#### Assigned task
Look through the material beneath and copy each line with the word "hover".

======

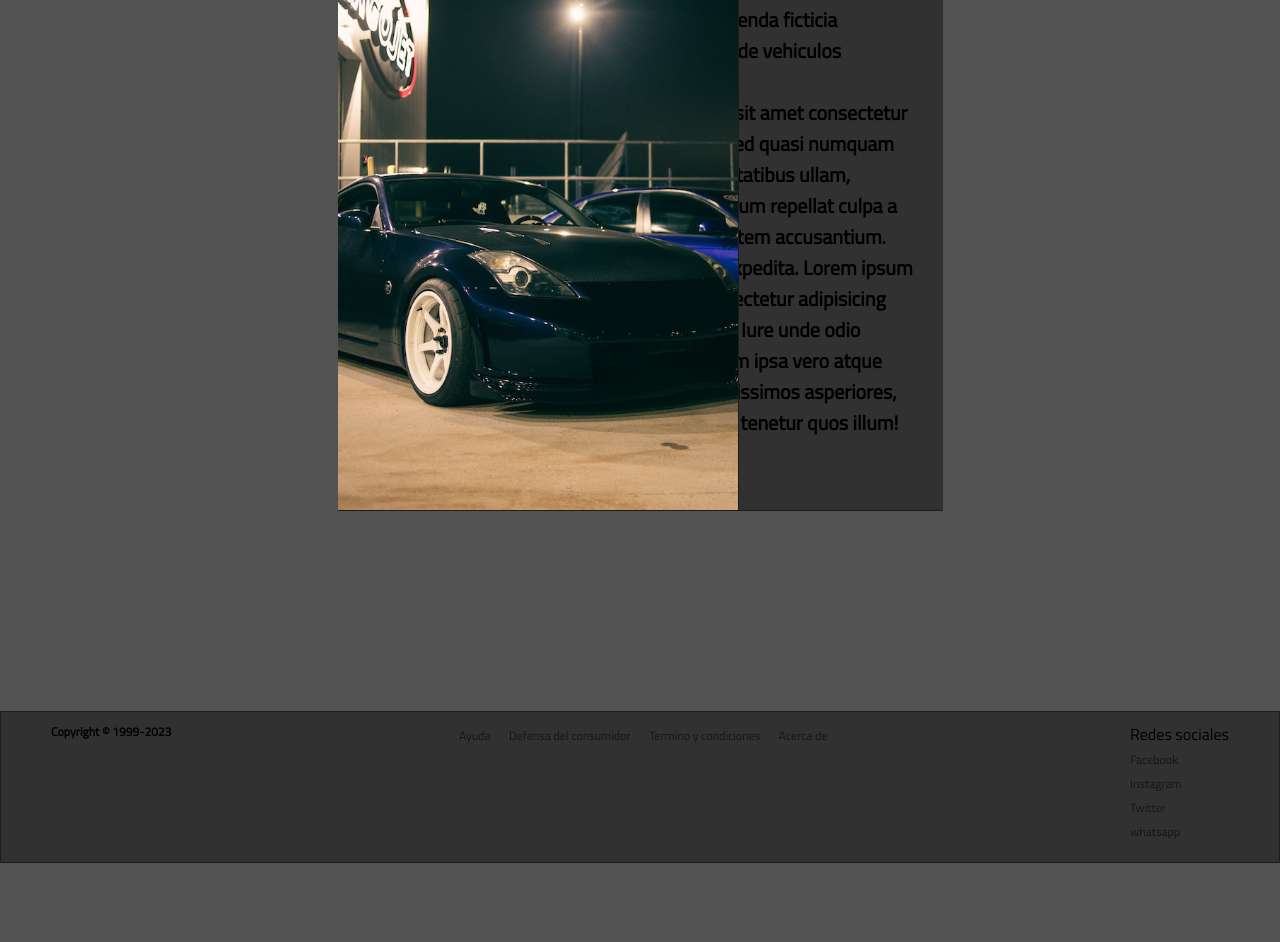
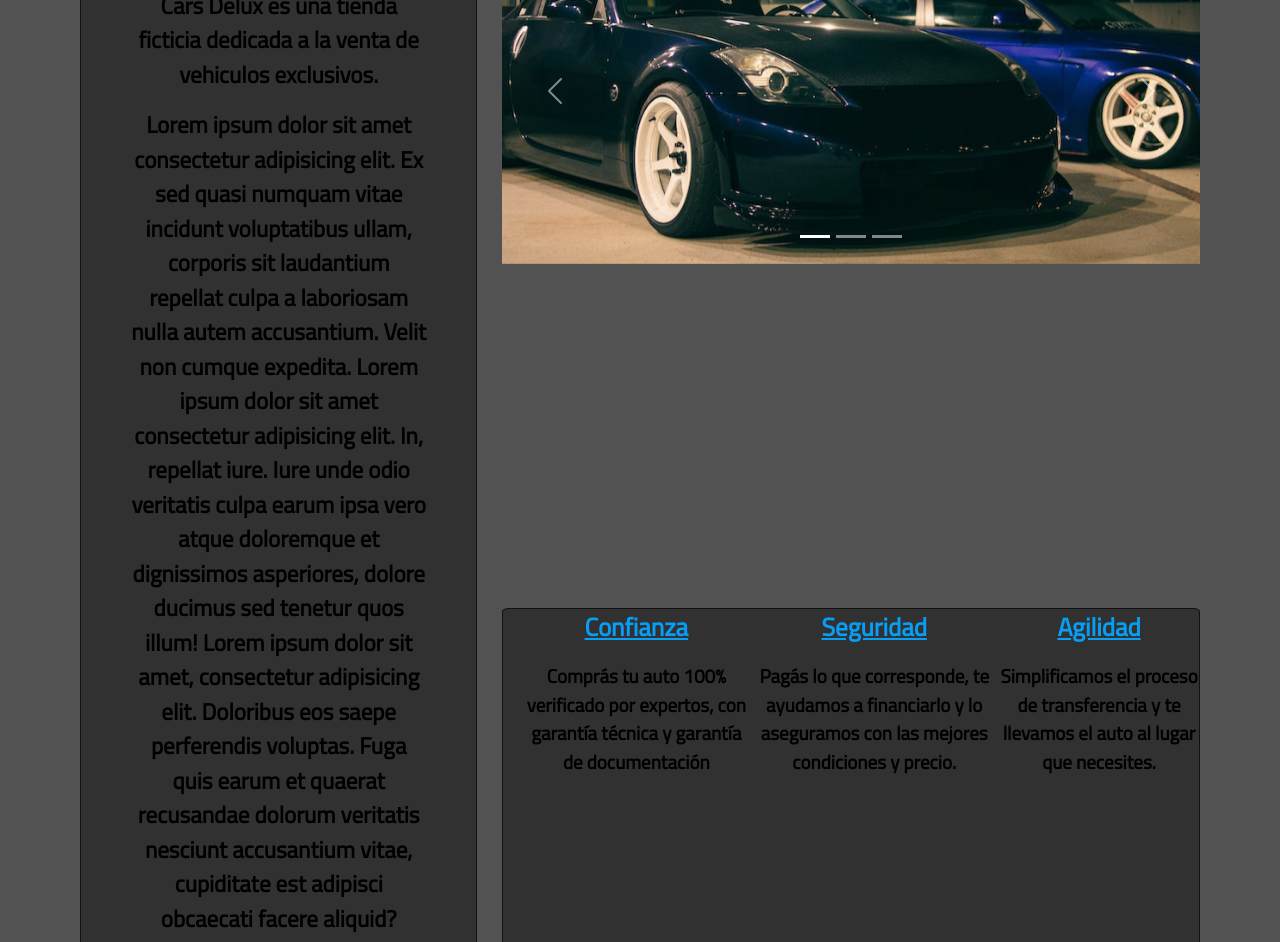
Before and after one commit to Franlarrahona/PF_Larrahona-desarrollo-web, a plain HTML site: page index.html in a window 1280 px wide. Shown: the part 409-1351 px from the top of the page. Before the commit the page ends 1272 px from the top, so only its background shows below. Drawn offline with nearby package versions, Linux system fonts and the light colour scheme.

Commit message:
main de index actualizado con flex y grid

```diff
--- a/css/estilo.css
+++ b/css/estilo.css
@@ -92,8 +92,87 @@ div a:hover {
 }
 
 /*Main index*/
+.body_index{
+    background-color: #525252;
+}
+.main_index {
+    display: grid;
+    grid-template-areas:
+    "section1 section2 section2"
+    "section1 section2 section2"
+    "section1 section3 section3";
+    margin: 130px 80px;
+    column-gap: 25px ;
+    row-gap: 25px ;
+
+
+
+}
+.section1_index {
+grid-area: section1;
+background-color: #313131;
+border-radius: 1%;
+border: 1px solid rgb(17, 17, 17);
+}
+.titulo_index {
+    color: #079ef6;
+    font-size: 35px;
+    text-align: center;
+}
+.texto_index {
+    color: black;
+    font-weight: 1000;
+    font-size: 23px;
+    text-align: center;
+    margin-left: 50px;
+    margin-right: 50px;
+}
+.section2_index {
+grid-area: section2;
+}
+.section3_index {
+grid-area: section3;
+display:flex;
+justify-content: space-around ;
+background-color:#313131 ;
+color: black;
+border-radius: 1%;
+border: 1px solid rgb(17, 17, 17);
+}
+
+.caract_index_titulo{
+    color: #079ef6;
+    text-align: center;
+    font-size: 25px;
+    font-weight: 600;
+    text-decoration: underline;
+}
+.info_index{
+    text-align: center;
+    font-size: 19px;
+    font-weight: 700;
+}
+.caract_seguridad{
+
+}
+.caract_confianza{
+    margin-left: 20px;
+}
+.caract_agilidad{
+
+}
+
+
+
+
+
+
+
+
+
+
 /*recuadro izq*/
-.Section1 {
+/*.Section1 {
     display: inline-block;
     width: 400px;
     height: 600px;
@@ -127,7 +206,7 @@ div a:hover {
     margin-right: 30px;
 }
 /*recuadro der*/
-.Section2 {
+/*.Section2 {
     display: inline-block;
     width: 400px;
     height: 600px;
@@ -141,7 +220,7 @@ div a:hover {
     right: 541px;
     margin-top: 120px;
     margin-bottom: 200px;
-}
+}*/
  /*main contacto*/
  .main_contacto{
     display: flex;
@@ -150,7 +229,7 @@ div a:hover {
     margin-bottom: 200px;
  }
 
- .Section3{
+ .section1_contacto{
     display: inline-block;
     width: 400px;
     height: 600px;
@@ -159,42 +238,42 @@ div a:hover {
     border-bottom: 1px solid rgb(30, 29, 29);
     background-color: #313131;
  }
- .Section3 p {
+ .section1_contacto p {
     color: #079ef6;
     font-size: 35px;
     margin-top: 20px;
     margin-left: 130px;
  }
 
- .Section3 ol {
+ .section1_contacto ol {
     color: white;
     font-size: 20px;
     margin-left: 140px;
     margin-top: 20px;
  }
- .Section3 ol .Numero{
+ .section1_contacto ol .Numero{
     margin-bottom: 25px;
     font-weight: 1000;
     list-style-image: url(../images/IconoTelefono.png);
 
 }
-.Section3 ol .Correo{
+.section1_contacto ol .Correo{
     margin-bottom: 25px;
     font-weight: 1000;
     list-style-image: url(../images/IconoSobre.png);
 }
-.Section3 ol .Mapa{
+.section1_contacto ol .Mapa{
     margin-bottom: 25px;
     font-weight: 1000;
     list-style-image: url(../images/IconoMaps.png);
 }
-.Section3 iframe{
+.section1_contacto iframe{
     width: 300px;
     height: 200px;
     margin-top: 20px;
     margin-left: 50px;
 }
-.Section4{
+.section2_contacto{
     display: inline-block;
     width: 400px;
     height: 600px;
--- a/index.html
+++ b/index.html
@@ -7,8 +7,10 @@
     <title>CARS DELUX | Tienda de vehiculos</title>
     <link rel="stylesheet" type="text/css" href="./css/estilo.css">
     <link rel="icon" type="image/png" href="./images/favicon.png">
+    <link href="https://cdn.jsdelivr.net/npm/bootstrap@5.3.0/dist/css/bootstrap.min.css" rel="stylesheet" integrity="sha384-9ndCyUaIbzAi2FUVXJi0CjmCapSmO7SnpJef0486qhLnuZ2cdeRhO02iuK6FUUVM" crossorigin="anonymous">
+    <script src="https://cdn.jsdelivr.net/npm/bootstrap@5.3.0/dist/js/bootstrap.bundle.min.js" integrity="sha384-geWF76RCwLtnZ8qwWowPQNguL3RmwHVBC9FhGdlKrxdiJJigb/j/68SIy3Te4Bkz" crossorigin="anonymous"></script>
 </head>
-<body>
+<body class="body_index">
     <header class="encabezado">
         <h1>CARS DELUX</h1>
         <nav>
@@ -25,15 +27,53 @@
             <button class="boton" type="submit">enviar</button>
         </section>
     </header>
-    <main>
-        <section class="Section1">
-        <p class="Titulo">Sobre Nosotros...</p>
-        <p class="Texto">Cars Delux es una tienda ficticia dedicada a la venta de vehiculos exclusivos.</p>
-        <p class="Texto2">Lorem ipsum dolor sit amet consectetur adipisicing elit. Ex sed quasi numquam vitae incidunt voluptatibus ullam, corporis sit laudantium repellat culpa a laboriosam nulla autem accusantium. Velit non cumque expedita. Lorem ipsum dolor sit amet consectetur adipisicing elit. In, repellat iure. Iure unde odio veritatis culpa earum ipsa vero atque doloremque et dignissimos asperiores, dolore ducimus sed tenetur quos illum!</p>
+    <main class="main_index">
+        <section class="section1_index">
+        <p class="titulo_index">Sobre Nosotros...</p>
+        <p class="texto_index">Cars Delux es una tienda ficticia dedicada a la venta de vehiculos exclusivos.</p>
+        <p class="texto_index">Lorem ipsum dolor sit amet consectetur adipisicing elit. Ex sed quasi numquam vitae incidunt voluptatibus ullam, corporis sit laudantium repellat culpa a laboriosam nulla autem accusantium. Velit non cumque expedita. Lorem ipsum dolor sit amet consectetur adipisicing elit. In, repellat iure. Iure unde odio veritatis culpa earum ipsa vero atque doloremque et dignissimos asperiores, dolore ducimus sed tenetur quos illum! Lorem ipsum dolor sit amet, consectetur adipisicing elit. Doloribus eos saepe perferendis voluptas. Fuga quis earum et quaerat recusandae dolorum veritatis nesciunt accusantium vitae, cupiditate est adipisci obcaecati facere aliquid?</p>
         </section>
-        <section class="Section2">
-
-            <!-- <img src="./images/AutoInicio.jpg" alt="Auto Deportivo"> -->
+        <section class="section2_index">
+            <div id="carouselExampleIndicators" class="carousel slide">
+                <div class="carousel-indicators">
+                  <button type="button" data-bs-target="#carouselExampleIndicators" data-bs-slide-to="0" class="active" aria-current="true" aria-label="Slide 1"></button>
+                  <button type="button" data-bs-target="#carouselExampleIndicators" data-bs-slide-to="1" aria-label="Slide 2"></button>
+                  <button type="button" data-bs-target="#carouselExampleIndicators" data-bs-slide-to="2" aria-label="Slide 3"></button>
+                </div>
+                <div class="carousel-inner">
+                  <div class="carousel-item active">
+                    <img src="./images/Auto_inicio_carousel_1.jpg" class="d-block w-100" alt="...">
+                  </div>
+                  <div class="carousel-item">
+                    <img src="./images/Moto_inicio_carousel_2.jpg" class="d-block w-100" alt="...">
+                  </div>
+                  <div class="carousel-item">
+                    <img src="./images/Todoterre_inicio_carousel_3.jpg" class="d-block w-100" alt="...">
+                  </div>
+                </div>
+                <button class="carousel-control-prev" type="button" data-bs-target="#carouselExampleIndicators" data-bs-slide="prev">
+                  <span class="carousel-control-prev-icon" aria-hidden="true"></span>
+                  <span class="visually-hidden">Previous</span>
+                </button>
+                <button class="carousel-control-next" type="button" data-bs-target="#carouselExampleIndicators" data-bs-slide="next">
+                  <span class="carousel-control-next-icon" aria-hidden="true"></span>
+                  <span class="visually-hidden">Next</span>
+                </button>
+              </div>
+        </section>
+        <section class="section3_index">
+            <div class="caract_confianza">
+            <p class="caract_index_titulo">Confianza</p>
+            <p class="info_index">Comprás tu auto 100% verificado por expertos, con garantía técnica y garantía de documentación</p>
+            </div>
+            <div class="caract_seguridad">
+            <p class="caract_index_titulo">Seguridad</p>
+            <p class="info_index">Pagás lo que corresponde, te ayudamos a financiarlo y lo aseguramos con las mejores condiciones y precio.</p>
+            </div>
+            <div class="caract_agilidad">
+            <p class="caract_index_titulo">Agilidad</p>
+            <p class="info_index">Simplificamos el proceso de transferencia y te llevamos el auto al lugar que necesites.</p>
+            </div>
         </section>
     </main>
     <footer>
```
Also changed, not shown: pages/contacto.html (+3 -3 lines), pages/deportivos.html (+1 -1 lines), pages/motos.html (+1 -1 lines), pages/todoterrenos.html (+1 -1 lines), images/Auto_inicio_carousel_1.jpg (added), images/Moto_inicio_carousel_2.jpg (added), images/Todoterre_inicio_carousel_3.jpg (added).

======

#### Answer to the exercise
@@ -92,8 +92,87 @@ div a:hover {
@@ -127,7 +206,7 @@ div a:hover {
@@ -141,7 +220,7 @@ div a:hover {
@@ -150,7 +229,7 @@ div a:hover {
@@ -159,42 +238,42 @@ div a:hover {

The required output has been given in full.